§ **TASK BRIEF**: Your answer should consist solely of the lines from the first line of the data through the line with "-46,7 +50,7 @@", each reproduced exactly.

§ **EXTRACTED INFORMATION**:
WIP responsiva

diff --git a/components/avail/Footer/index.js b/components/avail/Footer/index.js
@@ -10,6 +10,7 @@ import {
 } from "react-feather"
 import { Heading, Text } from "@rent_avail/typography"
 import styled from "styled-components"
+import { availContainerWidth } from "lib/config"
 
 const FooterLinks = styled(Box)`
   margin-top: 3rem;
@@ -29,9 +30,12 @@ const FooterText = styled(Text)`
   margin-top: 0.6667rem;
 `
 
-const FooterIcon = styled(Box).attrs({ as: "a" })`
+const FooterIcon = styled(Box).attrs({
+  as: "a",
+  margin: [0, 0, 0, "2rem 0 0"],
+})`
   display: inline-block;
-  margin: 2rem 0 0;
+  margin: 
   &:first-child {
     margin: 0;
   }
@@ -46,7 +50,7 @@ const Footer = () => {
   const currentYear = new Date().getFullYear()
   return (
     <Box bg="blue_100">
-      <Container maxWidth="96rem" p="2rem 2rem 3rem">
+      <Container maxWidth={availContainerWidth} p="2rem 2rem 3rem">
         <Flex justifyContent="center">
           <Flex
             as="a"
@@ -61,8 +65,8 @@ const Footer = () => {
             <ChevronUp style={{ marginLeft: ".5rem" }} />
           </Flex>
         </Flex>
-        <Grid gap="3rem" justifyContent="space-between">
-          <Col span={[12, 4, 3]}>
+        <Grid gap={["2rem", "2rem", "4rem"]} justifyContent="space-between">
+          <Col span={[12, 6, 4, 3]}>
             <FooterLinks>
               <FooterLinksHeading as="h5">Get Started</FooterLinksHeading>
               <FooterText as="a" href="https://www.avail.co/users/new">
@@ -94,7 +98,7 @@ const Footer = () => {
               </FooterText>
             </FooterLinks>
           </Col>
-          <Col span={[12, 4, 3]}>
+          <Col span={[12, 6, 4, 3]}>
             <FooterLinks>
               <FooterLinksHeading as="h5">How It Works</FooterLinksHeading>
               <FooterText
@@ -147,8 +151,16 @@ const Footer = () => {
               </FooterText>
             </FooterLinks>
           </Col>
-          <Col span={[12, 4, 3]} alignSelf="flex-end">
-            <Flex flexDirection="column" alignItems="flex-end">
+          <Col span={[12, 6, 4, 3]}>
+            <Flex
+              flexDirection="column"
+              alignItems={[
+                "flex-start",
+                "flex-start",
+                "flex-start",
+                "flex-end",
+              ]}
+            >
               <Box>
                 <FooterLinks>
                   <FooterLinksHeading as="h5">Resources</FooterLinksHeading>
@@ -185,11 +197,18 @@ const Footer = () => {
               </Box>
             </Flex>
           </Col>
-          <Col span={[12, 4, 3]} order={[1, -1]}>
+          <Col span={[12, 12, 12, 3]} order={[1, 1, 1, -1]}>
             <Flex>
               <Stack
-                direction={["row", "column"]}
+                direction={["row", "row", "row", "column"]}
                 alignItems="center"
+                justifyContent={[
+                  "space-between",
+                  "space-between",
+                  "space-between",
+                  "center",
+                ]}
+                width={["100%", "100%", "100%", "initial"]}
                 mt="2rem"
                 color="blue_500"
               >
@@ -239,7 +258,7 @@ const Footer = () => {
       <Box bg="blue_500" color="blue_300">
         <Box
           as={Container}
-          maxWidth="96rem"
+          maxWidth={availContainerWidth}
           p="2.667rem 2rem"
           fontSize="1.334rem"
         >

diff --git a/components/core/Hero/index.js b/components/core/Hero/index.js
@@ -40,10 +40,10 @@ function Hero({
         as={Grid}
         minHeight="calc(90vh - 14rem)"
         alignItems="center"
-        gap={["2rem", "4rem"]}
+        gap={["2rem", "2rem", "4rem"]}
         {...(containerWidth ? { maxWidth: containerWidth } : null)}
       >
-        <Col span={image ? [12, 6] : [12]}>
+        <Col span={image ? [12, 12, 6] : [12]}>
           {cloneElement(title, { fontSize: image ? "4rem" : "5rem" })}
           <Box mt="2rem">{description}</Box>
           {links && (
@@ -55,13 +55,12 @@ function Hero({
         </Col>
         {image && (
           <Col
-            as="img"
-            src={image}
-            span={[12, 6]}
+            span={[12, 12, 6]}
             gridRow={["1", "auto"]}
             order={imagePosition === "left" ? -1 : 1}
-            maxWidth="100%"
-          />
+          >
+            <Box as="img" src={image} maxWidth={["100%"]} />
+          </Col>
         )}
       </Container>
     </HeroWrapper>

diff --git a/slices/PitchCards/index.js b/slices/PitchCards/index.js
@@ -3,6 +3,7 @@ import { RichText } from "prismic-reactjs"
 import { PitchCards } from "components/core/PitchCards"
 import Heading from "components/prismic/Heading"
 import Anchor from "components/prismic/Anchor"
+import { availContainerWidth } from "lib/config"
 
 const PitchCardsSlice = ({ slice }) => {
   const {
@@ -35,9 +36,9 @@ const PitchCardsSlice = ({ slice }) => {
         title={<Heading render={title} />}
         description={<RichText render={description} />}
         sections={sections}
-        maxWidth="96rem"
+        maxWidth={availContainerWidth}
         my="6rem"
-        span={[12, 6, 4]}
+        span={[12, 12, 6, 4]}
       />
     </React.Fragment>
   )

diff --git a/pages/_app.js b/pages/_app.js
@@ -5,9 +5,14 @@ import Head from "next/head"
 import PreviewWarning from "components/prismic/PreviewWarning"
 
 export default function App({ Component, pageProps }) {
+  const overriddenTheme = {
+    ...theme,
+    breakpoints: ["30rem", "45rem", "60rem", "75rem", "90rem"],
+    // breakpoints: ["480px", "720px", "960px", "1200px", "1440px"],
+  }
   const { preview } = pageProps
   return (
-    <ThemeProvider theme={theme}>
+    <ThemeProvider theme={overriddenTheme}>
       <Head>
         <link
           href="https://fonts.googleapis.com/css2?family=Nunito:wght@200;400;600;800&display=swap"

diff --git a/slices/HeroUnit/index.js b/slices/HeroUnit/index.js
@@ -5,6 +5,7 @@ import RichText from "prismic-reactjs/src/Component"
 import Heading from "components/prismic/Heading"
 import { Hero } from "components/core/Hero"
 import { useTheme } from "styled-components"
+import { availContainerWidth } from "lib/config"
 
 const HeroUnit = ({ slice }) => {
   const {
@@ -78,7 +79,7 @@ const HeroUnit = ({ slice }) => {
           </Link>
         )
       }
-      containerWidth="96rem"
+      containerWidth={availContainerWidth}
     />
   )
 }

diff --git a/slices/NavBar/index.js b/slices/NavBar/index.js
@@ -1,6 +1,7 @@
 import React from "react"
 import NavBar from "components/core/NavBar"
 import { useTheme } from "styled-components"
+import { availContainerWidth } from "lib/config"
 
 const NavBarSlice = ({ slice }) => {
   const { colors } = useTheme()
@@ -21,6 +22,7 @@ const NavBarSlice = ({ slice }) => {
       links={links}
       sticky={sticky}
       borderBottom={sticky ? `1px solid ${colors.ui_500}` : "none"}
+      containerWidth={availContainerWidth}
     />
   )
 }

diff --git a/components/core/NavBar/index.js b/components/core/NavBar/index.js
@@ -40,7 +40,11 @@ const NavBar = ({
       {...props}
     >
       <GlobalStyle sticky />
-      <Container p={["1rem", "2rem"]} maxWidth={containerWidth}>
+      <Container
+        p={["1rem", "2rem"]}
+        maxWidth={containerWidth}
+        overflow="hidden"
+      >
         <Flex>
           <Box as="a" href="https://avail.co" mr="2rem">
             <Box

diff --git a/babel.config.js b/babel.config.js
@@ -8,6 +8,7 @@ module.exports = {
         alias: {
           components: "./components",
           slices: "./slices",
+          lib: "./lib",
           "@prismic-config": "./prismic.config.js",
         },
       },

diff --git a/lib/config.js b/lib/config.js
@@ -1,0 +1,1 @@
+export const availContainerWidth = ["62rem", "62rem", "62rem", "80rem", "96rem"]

§ **ANSWER**:
WIP responsiva

diff --git a/components/avail/Footer/index.js b/components/avail/Footer/index.js
@@ -10,6 +10,7 @@ import {
 } from "react-feather"
 import { Heading, Text } from "@rent_avail/typography"
 import styled from "styled-components"
+import { availContainerWidth } from "lib/config"
 
 const FooterLinks = styled(Box)`
   margin-top: 3rem;
@@ -29,9 +30,12 @@ const FooterText = styled(Text)`
   margin-top: 0.6667rem;
 `
 
-const FooterIcon = styled(Box).attrs({ as: "a" })`
+const FooterIcon = styled(Box).attrs({
+  as: "a",
+  margin: [0, 0, 0, "2rem 0 0"],
+})`
   display: inline-block;
-  margin: 2rem 0 0;
+  margin: 
   &:first-child {
     margin: 0;
   }
@@ -46,7 +50,7 @@ const Footer = () => {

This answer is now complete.